Given information START

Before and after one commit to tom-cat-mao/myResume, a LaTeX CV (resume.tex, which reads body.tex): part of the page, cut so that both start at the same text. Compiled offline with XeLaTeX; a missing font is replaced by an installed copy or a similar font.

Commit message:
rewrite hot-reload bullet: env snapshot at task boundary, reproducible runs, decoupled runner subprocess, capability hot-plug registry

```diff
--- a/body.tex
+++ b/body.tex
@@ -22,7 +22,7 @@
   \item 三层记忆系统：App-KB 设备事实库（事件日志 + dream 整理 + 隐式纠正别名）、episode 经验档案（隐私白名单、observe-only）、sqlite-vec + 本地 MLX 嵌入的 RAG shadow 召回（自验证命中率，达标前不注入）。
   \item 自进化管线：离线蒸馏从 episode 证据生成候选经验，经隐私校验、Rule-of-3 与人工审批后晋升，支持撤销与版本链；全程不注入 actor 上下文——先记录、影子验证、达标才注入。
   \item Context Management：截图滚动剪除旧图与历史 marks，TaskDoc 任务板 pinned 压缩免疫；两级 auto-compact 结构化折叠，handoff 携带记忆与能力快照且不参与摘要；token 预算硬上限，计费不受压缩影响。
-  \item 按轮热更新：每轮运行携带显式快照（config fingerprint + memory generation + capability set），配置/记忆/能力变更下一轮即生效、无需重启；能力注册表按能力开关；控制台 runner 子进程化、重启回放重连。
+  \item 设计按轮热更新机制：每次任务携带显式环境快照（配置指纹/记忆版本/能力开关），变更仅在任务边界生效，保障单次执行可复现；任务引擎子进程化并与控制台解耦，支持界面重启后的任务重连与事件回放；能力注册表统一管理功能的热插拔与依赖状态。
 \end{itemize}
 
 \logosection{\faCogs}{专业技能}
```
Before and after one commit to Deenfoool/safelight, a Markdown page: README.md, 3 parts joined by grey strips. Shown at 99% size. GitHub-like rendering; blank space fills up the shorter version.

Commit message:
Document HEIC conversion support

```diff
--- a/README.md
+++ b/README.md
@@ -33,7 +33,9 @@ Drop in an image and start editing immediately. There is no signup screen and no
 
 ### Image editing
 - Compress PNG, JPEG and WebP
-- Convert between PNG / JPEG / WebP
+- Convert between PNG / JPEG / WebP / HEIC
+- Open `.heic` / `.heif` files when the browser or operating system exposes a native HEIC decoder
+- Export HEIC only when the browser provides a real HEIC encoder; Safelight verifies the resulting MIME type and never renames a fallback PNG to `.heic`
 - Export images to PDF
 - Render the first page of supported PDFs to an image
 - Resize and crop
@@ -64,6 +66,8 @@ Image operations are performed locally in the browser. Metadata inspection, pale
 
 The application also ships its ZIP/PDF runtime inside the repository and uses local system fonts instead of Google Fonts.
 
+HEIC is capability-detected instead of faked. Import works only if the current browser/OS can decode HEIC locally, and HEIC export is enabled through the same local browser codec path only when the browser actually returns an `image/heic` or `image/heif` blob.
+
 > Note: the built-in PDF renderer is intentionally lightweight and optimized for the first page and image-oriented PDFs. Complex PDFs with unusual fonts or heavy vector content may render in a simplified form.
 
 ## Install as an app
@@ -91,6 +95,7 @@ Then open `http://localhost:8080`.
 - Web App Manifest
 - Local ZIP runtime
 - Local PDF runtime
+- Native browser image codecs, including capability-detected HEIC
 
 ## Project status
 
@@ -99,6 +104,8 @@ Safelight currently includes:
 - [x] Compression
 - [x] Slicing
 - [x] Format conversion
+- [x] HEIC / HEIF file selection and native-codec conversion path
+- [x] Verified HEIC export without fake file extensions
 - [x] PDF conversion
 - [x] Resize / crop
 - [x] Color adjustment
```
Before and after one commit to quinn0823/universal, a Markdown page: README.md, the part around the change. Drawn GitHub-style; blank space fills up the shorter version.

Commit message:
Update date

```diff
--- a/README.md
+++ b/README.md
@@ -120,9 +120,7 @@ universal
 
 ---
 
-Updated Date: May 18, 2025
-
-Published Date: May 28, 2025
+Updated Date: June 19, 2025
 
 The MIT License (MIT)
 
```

Given information END

**Work order:**
Scan the entries for lines with the string "locally". Report only how many there are.

**Result of the task:**
2